Exercise description: Reproduce all the data exactly, without pictures.

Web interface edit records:
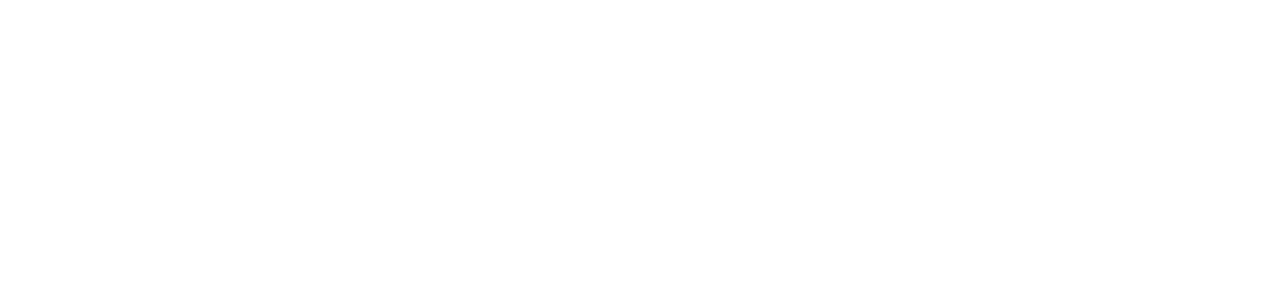
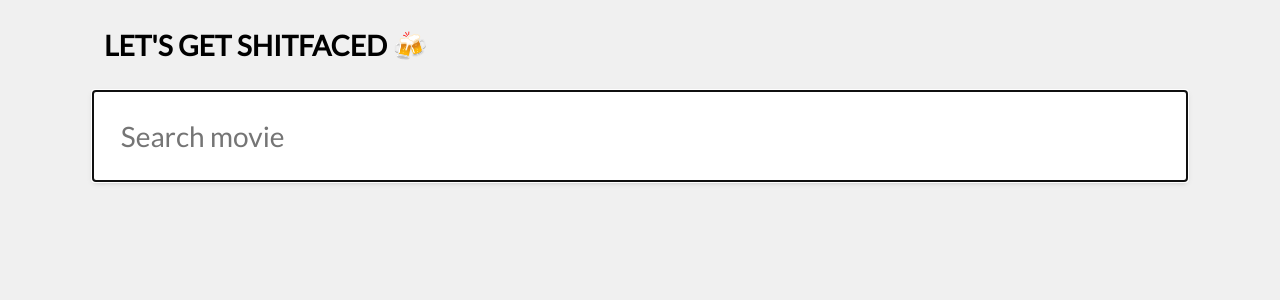
Before and after one commit to robozevel/movie-drinking-game, a Nuxt app: page / in a window 1280 px wide. Before the commit this address had no page. Shown: the top 300 px of the page. Built offline with nearby package versions, Linux system fonts and the light colour scheme.

Commit message:
pages structure

```diff
--- a/components/WordsTable.vue
+++ b/components/WordsTable.vue
@@ -1,5 +1,8 @@
 <template>
   <table>
+    <caption>
+      <slot name="caption"></slot>
+    </caption>
     <thead>
       <tr>
         <th role="button" v-for="column in columns" :key="column" :class="{ sorted: sortedBy === column, reverse }" @click="sortBy(column)">{{ column }}</th>
--- a/layouts/default.vue
+++ b/layouts/default.vue
@@ -13,6 +13,11 @@
   box-sizing: border-box;
   overflow-y: scroll;
   -webkit-overflow-scrolling: touch;
+}
+
+body {
+  background-color: #f0f0f0;
+  font-size: calc(16px + (32 - 16) * ((100vw - 300px) / (1600 - 300)));
 }
 
 *,
--- /dev/null
+++ b/pages/index.vue
@@ -0,0 +1,54 @@
+<template>
+  <main>
+    <header>
+      <h1><router-link to="/">LET'S GET SHITFACED 🍻</router-link></h1>
+    </header>
+    <movie-search v-model="imdbId" />
+    <nuxt-child />
+  </main>
+</template>
+
+<script>
+import MovieSearch from '@/components/MovieSearch'
+
+export default {
+  components: {
+    MovieSearch
+  },
+  computed: {
+    imdbId: {
+      get () {
+        return this.$route.params.id
+      },
+      set (id) {
+        this.$router.push(id || '')
+      }
+    }
+  }
+}
+</script>
+
+<style scoped>
+main {
+  max-width: 40em;
+  margin: 0 auto;
+  padding: 0 .5em .5em .5em;
+}
+
+header {
+  display: flex;
+  align-items: center;
+  justify-content: space-between;
+  margin: 1em .4em;
+}
+
+h1 {
+  font-size: 1em;
+}
+
+p.lead {
+  color: #999;
+  padding: 1em .4em;
+  line-height: 1.5;
+}
+</style>
--- a/pages/_id.vue
+++ b/pages/index/_id.vue
@@ -1,18 +1,12 @@
 <template>
-  <main>
-    <header>
-      <h1><router-link to="/">LET'S GET SHITFACED 🍻</router-link></h1>
-    </header>
-    <movie-search v-model="imdbId" />
-    <template v-if="results">
+  <words-table :results="results" v-if="movie">
+    <template v-slot:caption>
       <h2>{{ movie.title }}</h2>
-      <words-table :results="results" :key="imdbId" />
     </template>
-  </main>
+  </words-table>
 </template>
 
 <script>
-import MovieSearch from '@/components/MovieSearch'
 import WordsTable from '@/components/WordsTable'
 
 import parseSubtitles from '@/utils/subtitles/parse'
@@ -21,7 +15,6 @@
 
 export default {
   components: {
-    MovieSearch,
     WordsTable
   },
   params: {
@@ -39,14 +32,6 @@
     return { subtitles, movie }
   },
   computed: {
-    imdbId: {
-      get () {
-        return this.$route.params.id
-      },
-      set (id) {
-        this.$router.push(id || '')
-      }
-    },
     options () {
       return {
         minCount: 3,
@@ -65,7 +50,7 @@
 
     const meta = []
 
-    if (BASE_URL) meta.push({ hid: 'og:url', property: 'og:url', content: `${BASE_URL}/${this.imdbId || ''}` })
+    if (BASE_URL) meta.push({ hid: 'og:url', property: 'og:url', content: `${BASE_URL}/${this.$route.path || ''}` })
 
     if (title) {
       const description = `${title} Drinking Game`
@@ -88,32 +73,8 @@
 </script>
 
 <style scoped>
-main {
-  max-width: 40em;
-  margin: 0 auto;
-  padding: 0 .5em .5em .5em;
-}
-
-header {
-  display: flex;
-  align-items: center;
-  justify-content: space-between;
-  margin: 1em .4em;
-}
-
-h1 {
-  font-size: 1em;
-}
-
 h2 {
   margin: .4em 0;
   text-align: center;
 }
 </style>
-
-<style>
-body {
-  background-color: #f0f0f0;
-  font-size: calc(16px + (32 - 16) * ((100vw - 300px) / (1600 - 300)));
-}
-</style>
```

Answer area:
Before and after one commit to robozevel/movie-drinking-game, a Nuxt app: page / in a window 1280 px wide. Before the commit this address had no page. Shown: the top 300 px of the page. Built offline with nearby package versions, Linux system fonts and the light colour scheme.

Commit message:
pages structure

```diff
--- a/components/WordsTable.vue
+++ b/components/WordsTable.vue
@@ -1,5 +1,8 @@
 <template>
   <table>
+    <caption>
+      <slot name="caption"></slot>
+    </caption>
     <thead>
       <tr>
         <th role="button" v-for="column in columns" :key="column" :class="{ sorted: sortedBy === column, reverse }" @click="sortBy(column)">{{ column }}</th>
--- a/layouts/default.vue
+++ b/layouts/default.vue
@@ -13,6 +13,11 @@
   box-sizing: border-box;
   overflow-y: scroll;
   -webkit-overflow-scrolling: touch;
+}
+
+body {
+  background-color: #f0f0f0;
+  font-size: calc(16px + (32 - 16) * ((100vw - 300px) / (1600 - 300)));
 }
 
 *,
--- /dev/null
+++ b/pages/index.vue
@@ -0,0 +1,54 @@
+<template>
+  <main>
+    <header>
+      <h1><router-link to="/">LET'S GET SHITFACED 🍻</router-link></h1>
+    </header>
+    <movie-search v-model="imdbId" />
+    <nuxt-child />
+  </main>
+</template>
+
+<script>
+import MovieSearch from '@/components/MovieSearch'
+
+export default {
+  components: {
+    MovieSearch
+  },
+  computed: {
+    imdbId: {
+      get () {
+        return this.$route.params.id
+      },
+      set (id) {
+        this.$router.push(id || '')
+      }
+    }
+  }
+}
+</script>
+
+<style scoped>
+main {
+  max-width: 40em;
+  margin: 0 auto;
+  padding: 0 .5em .5em .5em;
+}
+
+header {
+  display: flex;
+  align-items: center;
+  justify-content: space-between;
+  margin: 1em .4em;
+}
+
+h1 {
+  font-size: 1em;
+}
+
+p.lead {
+  color: #999;
+  padding: 1em .4em;
+  line-height: 1.5;
+}
+</style>
--- a/pages/_id.vue
+++ b/pages/index/_id.vue
@@ -1,18 +1,12 @@
 <template>
-  <main>
-    <header>
-      <h1><router-link to="/">LET'S GET SHITFACED 🍻</router-link></h1>
-    </header>
-    <movie-search v-model="imdbId" />
-    <template v-if="results">
+  <words-table :results="results" v-if="movie">
+    <template v-slot:caption>
       <h2>{{ movie.title }}</h2>
-      <words-table :results="results" :key="imdbId" />
     </template>
-  </main>
+  </words-table>
 </template>
 
 <script>
-import MovieSearch from '@/components/MovieSearch'
 import WordsTable from '@/components/WordsTable'
 
 import parseSubtitles from '@/utils/subtitles/parse'
@@ -21,7 +15,6 @@
 
 export default {
   components: {
-    MovieSearch,
     WordsTable
   },
   params: {
@@ -39,14 +32,6 @@
     return { subtitles, movie }
   },
   computed: {
-    imdbId: {
-      get () {
-        return this.$route.params.id
-      },
-      set (id) {
-        this.$router.push(id || '')
-      }
-    },
     options () {
       return {
         minCount: 3,
@@ -65,7 +50,7 @@
 
     const meta = []
 
-    if (BASE_URL) meta.push({ hid: 'og:url', property: 'og:url', content: `${BASE_URL}/${this.imdbId || ''}` })
+    if (BASE_URL) meta.push({ hid: 'og:url', property: 'og:url', content: `${BASE_URL}/${this.$route.path || ''}` })
 
     if (title) {
       const description = `${title} Drinking Game`
@@ -88,32 +73,8 @@
 </script>
 
 <style scoped>
-main {
-  max-width: 40em;
-  margin: 0 auto;
-  padding: 0 .5em .5em .5em;
-}
-
-header {
-  display: flex;
-  align-items: center;
-  justify-content: space-between;
-  margin: 1em .4em;
-}
-
-h1 {
-  font-size: 1em;
-}
-
 h2 {
   margin: .4em 0;
   text-align: center;
 }
 </style>
-
-<style>
-body {
-  background-color: #f0f0f0;
-  font-size: calc(16px + (32 - 16) * ((100vw - 300px) / (1600 - 300)));
-}
-</style>
```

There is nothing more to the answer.